━━ PROVIDED INFORMATION

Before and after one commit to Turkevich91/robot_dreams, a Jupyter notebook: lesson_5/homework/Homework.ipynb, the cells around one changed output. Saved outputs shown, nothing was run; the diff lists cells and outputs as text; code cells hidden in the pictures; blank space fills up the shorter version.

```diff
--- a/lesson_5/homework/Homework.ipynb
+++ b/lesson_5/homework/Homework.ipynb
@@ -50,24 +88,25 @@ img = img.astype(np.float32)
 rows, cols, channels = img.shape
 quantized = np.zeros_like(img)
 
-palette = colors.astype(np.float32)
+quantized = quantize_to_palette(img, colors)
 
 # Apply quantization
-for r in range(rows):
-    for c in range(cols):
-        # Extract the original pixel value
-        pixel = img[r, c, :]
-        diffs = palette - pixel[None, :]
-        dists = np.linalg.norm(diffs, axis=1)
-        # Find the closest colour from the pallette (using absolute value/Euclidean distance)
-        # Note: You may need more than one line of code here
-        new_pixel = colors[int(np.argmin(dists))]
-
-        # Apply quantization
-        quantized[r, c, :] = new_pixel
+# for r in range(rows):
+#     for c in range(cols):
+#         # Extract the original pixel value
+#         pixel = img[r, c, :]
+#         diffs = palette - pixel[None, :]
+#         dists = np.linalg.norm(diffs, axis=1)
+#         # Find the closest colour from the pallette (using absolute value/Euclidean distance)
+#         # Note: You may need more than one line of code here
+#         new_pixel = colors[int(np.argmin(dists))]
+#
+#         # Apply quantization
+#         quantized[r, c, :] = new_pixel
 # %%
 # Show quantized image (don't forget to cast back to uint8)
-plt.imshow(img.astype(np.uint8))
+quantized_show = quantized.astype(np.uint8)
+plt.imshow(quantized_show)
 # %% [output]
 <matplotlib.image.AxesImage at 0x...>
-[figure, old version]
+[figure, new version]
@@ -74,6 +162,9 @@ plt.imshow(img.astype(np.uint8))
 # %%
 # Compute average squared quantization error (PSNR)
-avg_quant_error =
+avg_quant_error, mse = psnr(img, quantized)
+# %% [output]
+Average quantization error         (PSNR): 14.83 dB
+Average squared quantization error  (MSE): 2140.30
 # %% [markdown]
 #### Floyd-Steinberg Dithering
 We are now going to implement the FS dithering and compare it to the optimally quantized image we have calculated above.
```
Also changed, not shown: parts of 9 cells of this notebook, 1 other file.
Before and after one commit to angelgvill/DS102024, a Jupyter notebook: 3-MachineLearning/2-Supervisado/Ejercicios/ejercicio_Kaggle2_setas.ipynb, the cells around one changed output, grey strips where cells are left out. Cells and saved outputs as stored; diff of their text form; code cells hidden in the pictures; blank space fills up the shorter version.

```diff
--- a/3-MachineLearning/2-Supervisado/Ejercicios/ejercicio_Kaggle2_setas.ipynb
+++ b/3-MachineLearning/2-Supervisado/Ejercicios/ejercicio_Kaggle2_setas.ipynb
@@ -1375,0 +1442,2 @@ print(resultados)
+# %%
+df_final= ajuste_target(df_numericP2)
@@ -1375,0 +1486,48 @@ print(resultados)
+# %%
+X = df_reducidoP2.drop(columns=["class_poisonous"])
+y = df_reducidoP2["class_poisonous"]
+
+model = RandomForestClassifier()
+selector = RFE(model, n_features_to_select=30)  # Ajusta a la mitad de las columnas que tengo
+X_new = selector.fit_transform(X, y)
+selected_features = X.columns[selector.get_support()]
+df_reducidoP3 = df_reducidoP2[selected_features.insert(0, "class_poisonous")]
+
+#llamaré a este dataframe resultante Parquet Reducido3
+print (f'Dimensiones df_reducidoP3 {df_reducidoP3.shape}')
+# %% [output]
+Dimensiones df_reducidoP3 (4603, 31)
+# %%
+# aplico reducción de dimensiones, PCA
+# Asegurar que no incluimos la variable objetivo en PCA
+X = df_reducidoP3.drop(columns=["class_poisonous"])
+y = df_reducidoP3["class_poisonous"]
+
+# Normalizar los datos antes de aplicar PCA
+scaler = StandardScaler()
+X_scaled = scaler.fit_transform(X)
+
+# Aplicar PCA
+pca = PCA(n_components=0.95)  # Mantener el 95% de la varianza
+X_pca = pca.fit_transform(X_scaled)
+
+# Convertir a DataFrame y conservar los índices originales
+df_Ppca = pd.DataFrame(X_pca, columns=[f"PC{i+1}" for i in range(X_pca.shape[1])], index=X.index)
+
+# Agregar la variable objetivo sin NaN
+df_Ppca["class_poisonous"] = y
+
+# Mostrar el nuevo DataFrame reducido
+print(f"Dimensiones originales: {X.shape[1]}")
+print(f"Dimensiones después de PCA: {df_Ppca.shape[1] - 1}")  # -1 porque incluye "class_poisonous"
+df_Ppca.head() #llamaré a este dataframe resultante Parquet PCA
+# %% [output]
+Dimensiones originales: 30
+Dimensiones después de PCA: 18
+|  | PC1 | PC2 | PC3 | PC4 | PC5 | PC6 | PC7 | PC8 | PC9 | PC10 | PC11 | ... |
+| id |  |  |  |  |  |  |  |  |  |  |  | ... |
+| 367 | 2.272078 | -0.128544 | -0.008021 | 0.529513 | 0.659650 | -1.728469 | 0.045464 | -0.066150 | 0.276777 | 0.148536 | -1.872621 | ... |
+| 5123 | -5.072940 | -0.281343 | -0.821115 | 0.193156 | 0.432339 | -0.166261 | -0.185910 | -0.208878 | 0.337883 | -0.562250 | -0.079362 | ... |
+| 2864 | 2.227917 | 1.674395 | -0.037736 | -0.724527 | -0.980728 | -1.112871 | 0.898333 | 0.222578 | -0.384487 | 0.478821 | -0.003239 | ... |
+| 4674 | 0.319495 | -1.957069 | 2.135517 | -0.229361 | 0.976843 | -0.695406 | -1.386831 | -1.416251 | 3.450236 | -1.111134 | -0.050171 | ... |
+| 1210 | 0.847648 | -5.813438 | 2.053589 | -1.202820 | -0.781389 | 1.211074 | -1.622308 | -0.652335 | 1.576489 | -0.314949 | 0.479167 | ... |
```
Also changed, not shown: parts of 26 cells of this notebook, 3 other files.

━━━━

▸ **TRY IT**
Lines that contain "squared" are to be copied from the records above.

▸ **SOLUTION TO THIS PROBLEM**
 # Compute average squared quantization error (PSNR)
+Average squared quantization error  (MSE): 2140.30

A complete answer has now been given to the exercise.